Later this year, it will release a free update, called Windows 8.1, represents Microsoft's concessions to long-time customers taken aback by the dramatic changes to an operating system that had become a staple in households and offices around the world during the past 20 years.
Microsoft gave The Associated Press a glimpse at Windows 8.1 Wednesday. A more extensive tour of Windows 8.1 and several new applications built into the upgrade will be provided in San Francisco at a Microsoft conference for programmers scheduled to begin June 26.
With the release of Windows 8 seven months ago, Microsoft introduced a startup screen displaying applications in a mosaic of interactive tiles instead of static icons. The major design shift pissed off many users who wanted the option to launch the operating system in a mode that resembled the old setup.

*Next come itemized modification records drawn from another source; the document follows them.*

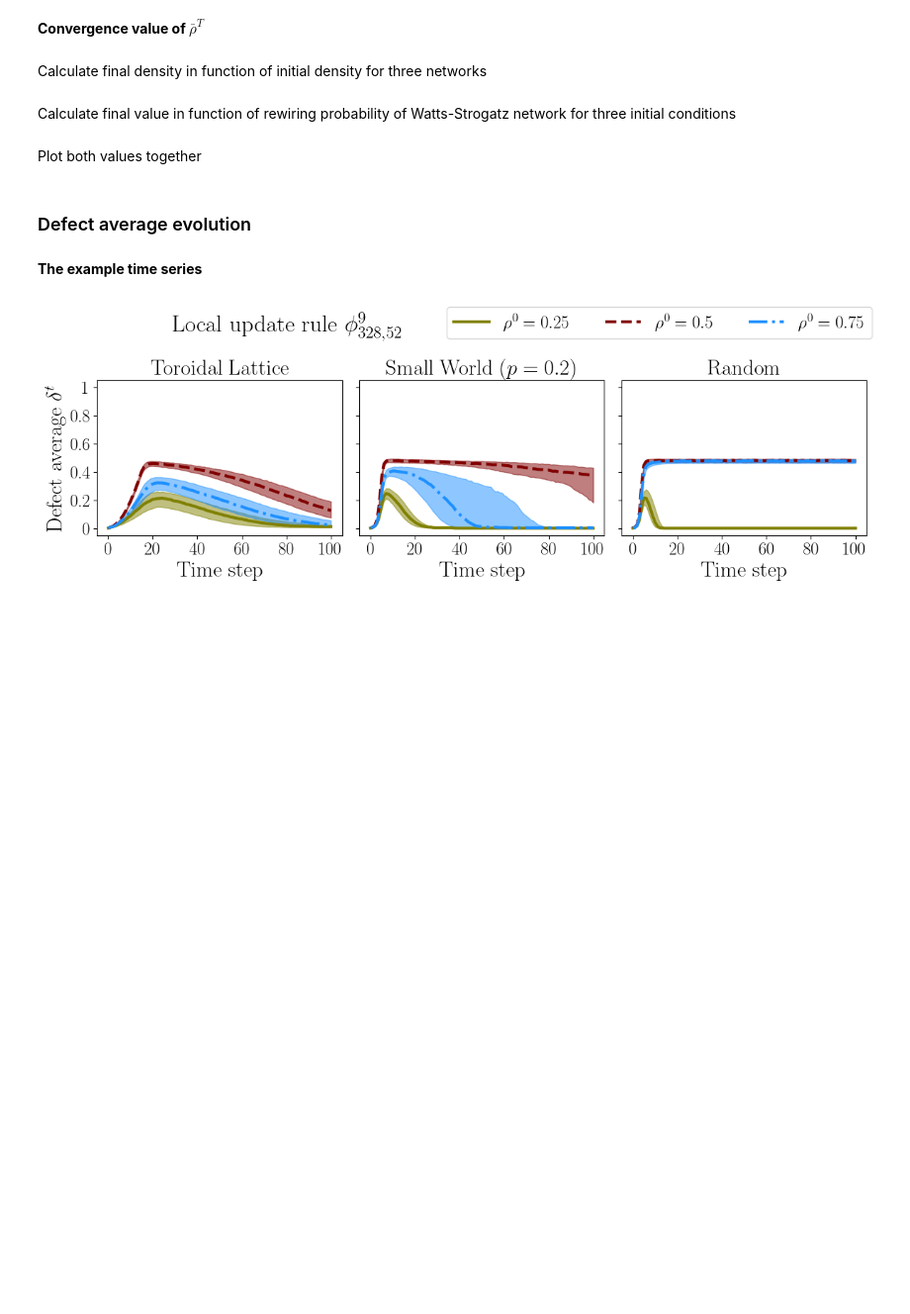
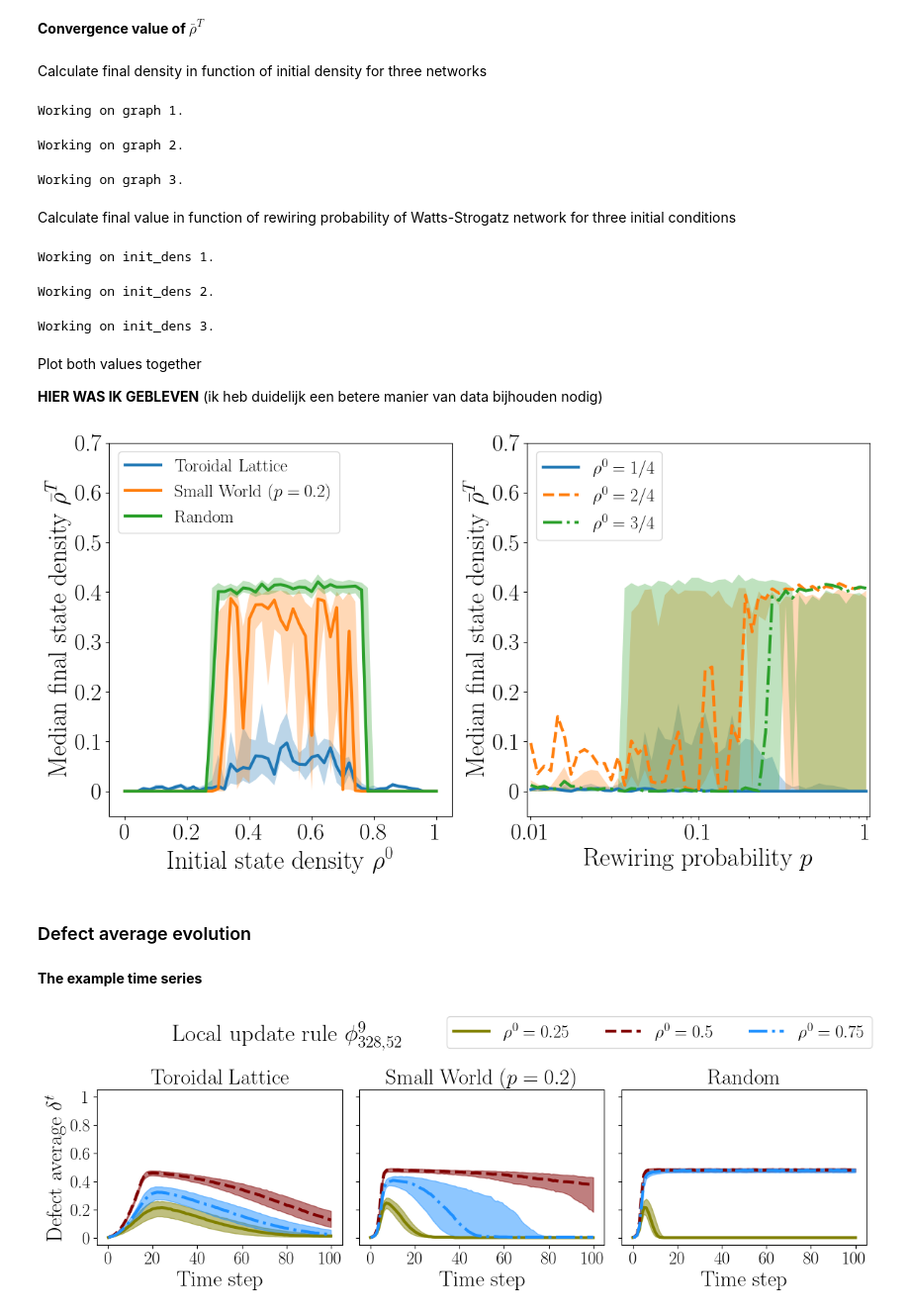
Before and after one commit to mrollier/network_automata_robustness, a Jupyter notebook: manuscript/essential-metrics_figures.ipynb, the cells around one changed output. Shown at 99% size. Cells and saved outputs as stored; diff of their text form; code cells hidden in the pictures; blank space fills up the shorter version.

```diff
--- a/manuscript/essential-metrics_figures.ipynb
+++ b/manuscript/essential-metrics_figures.ipynb
@@ -811,7 +811,8 @@ from src.analysis import median_and_percentiles_over_ensemble
 # %% [markdown]
 Calculate final density in function of initial density for three networks
 # %%
-RUN_AGAIN = False
+RUN_AGAIN = True
+SAVEDATA = True
 # takes a long time!
 
 if RUN_AGAIN:
@@ -858,7 +859,7 @@ if RUN_AGAIN:
 
     edges = [lattice_edges, small_world_edges, random_edges]
 
-    num_config = 1000
+    num_config = 10 # 1000
     init_dens_res = 51
     init_dens_array = np.linspace(0,1,init_dens_res)
     delta_t = 10
@@ -893,10 +894,21 @@ if RUN_AGAIN:
     median_list_per_graph = np.array(median_list_per_graph)
     lw_perc_list_per_graph = np.array(lw_perc_list_per_graph)
     up_perc_list_per_graph = np.array(up_perc_list_per_graph)
+
+    if SAVEDATA:
+        np.save("data/final_state_densities/dens_list_per_init_dens_per_graph.npy", dens_list_per_init_dens_per_graph)
+        np.save("data/final_state_densities/median_list_per_graph.npy", median_list_per_graph)
+        np.save("data/final_state_densities/lw_perc_list_per_graph.npy", lw_perc_list_per_graph)
+        np.save("data/final_state_densities/up_perc_list_per_graph.npy", up_perc_list_per_graph)
+# %% [output]
+Working on graph 1.
+Working on graph 2.
+Working on graph 3.
 # %% [markdown]
 Calculate final value in function of rewiring probability of Watts-Strogatz network for three initial conditions
 # %%
-RUN_AGAIN = False
+RUN_AGAIN = True
+SAVEDATA = True
 # takes a long time
 
 if RUN_AGAIN:
@@ -918,7 +930,7 @@ if RUN_AGAIN:
         edges.append(edge)
         graph.to_undirected()
 
-    num_config = 1000
+    num_config = 10 # 1000
     delta_t = 10
 
     init_dens_list = [0.25, 0.5, 0.75]
@@ -952,8 +964,32 @@ if RUN_AGAIN:
     median_list_per_init_dens = np.array(median_list_per_init_dens)
     lw_perc_list_per_init_dens = np.array(lw_perc_list_per_init_dens)
     up_perc_list_per_init_dens = np.array(up_perc_list_per_graph)
+
+    if SAVEDATA:
+        np.save("data/final_state_densities/dens_list_per_graph_per_init_dens.npy", dens_list_per_graph_per_init_dens)
+        np.save("data/final_state_densities/median_list_per_init_dens.npy", median_list_per_init_dens)
+        np.save("data/final_state_densities/lw_perc_list_per_init_dens.npy", lw_perc_list_per_init_dens)
+        np.save("data/final_state_densities/up_perc_list_per_init_dens.npy", up_perc_list_per_init_dens)
+# %% [output]
+Working on init_dens 1.
+Working on init_dens 2.
+Working on init_dens 3.
-# %% [markdown]
-Plot both values together
+# %%
+# load the data
+
+dens_list_per_init_dens_per_graph = np.load("data/final_state_densities/dens_list_per_init_dens_per_graph.npy")
+median_list_per_graph = np.load("data/final_state_densities/median_list_per_graph.npy")
+lw_perc_list_per_graph = np.load("data/final_state_densities/lw_perc_list_per_graph.npy")
+up_perc_list_per_graph = np.load("data/final_state_densities/up_perc_list_per_graph.npy")
+
+dens_list_per_graph_per_init_dens = np.load("data/final_state_densities/dens_list_per_graph_per_init_dens.npy")
+median_list_per_init_dens = np.load("data/final_state_densities/median_list_per_init_dens.npy")
+lw_perc_list_per_init_dens = np.load("data/final_state_densities/lw_perc_list_per_init_dens.npy")
+up_perc_list_per_init_dens = np.load("data/final_state_densities/up_perc_list_per_init_dens.npy")
+# %% [markdown]
+Plot both values together
+
+**HIER WAS IK GEBLEVEN** (ik heb duidelijk een betere manier van data bijhouden nodig)
 # %%
 SAVEFIG = False
 
@@ -961,17 +997,22 @@ fig, axs = plt.subplots(1,2,figsize=(12,6.5))
 fontsize=26
 
 for median_list, lw_perc_list, up_perc_list, graph_name in zip(median_list_per_graph,
-                                                                      lw_perc_list_per_graph,
-                                                                      up_perc_list_per_graph,
-                                                                      graph_names):
+                                                               lw_perc_list_per_graph,
+                                                               up_perc_list_per_graph,
+                                                               graph_names):
     axs[0].plot(init_dens_array, median_list, lw=3, label=graph_name)
-    axs[0].fill_between(init_dens_array, lw_perc_list, lw_perc_list, alpha=0.3)
+    axs[0].fill_between(init_dens_array, lw_perc_list, up_perc_list, alpha=0.3)
 
-for median_list, neg_uncertainty_list, pos_uncertainty_list, init_dens in zip(median_list_per_init_dens,
+label_list = [f"$\\rho^0 = 1/4$", f"$\\rho^0 = 2/4$", f"$\\rho^0 = 3/4$"]
+ls_list = ['-', '--', '-.']
+
+for median_list, lw_perc_list, up_perc_list, init_dens, label, ls in zip(median_list_per_init_dens,
                                                                       lw_perc_list_per_init_dens,
                                                                       up_perc_list_per_init_dens,
-                                                                      init_dens_list):
-    axs[1].plot(rewiring_prob_array, median_list, lw=3, label=f"$\\rho^0 = {init_dens}$")
+                                                                      init_dens_list,
+                                                                      label_list,
+                                                                      ls_list):
+    axs[1].plot(rewiring_prob_array, median_list, lw=3, ls=ls, label=label)
     axs[1].fill_between(rewiring_prob_array, lw_perc_list, up_perc_list, alpha=0.3)
     axs[1].set_xscale('log')
 
@@ -980,36 +1021,38 @@ axs[0].set_xlabel("Initial state density $\\rho^0$", fontsize=fontsize)
 axs[0].legend(fontsize=fontsize-8, loc='upper left')
 
 axs[0].set_ylim([-0.05,0.7])
 axs[0].set_xlim([-0.05, 1.05])
 
 # left plot
 xticks = [0, 0.2, 0.4, 0.6, 0.8, 1]
 yticks = [0, 0.1, 0.2, 0.3, 0.4, 0.5, 0.6, 0.7]
 axs[0].set_xticks(xticks)
 axs[0].set_xticklabels(xticks, fontsize=fontsize-2)
 axs[0].set_yticks(yticks)
 axs[0].set_yticklabels(yticks, fontsize=fontsize-2)
 
 # right plot
 axs[1].legend(fontsize=fontsize-8, loc='upper left')
 axs[1].set_ylabel("Median final state density $\\bar{\\rho}^T$", fontsize=fontsize)
 axs[1].set_xlabel(f"Rewiring probability $p$", fontsize=fontsize)
 axs[1].set_ylim([-0.05,0.7])
-axs[1].set_xlim([0.001*0.95, 1*1.05])
-xticks = [0.001, 0.01, 0.1, 1]
+axs[1].set_xlim([0.01*0.95, 1*1.05])
+xticks = [0.01, 0.1, 1]
 yticks = [0, 0.1, 0.2, 0.3, 0.4, 0.5, 0.6, 0.7]
 # axs[1].set_yscale('log')
 axs[1].set_xticks(xticks)
 axs[1].set_xticklabels(xticks, fontsize=fontsize-2)
 axs[1].set_yticks(yticks)
 axs[1].set_yticklabels(yticks, fontsize=fontsize-2)
 
-fig.suptitle(f"Local update rule {model.__str__(latex=True)}\nFinal state densities depend on initial configuration and topology", fontsize=fontsize+2, y=1)
+# fig.suptitle(f"Local update rule {model.__str__(latex=True)}\nFinal state densities depend on initial configuration and topology", fontsize=fontsize+2, y=1)
 fig.tight_layout()
 
 if SAVEFIG:
     savename = f"final_state_densities_vs_init_conf_and_topology_{model.__str__()}.pdf"
     plt.savefig(f"{savename}", bbox_inches='tight')
+# %% [output]
+[figure, added]
 # %% [markdown]
 ### Defect average evolution
 # %% [markdown]
```
Also changed, not shown: parts of 6 cells of this notebook, 4 other files.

Windows 8.1 will now provide that option, although Microsoft isn't bringing back the start menu. The old Start menu that could be found in the left-hand corner of a computer screen by clicking a Windows logo on all other versions of the operating system since 1995. The lack of a start button ranks among the biggest gripes about Windows 8, but not the only one.
The switch should ease the "cognitive dissonance" caused by Windows 8, said Antoine Leblond, who helps oversee the operating system's program management.
As with Windows 8, the search bar can found by pulling out a menu from the right side of a display screen. Rather than requiring a user to select a category, such as "files" or "apps," Windows 8.1 will make it possible to find just about anything available on the computer's hard drive or on the Web by just typing in a few words. For instance, a search for "John Wayne" might display biographical information about the late movie star pulled from the Web, a selection of photos and video and even songs she sang. Anyone who want to hear a particular song stored on the computer or play a specific game such as "Monopoly" will just need to type a title into the search box to gain access within seconds.
The redesigned search tool is meant to provide Windows 8.1 users with "pure power and instant entertainment," said Jensen Harris, Microsoft's director of user experience for the operating system.
Applications also can be found by sorting them by letter or category.
Other new features in Windows 8.1 include a built-in connection with Microsoft's online storage system, SkyDrive, to back up photos, music and program files; a lock-up screen that will display a slide show of a user's favorite pictures; larger and smaller interactive tiles than Windows 8 has; and a photo editor.
Windows 8 has been widely panned as a disappointment, even though Microsoft says it has licensed more than 60 million copies so far. International Data Corp. (a major research firm), blamed the redesigned operating system for worsening a decline in PC sales by confusing prospective buyers. Meanwhile, Windows 8 hasn't proven it's compelling enough to put a major dent in the popularity of Apple Inc.'s pioneering iPad or other tablets running on Google Inc.'s Android software.
Microsoft had better sets things right with this new update of Windows 8.1; because the outlook for the PC market keeps getting gloomier. IDC now expects PC shipments to fall by nearly 8 percent this year, worse than its previous forecast of a 1 percent dip. IDC also anticipates tablets will outsell laptop computers for the first time this year.
Tablets sales is now being driven largely by less expensive devices with 7- and 8-inch display screens, but Microsoft built Windows 8 to primarily to run on tablets with 10-inch to 12-inch screens; an oversight that Leblond said the company is addressing by ensuring Windows 8.1 works well on smaller devices.
If Windows 8.1 doesn't stimulate more sales of PCs and tablets running on the operating system, it could it could find itself falling from a leading technology company, to a follower and also ran.
|Windows 8.1 desktop will now feature the Start menu icon in the lower left corner|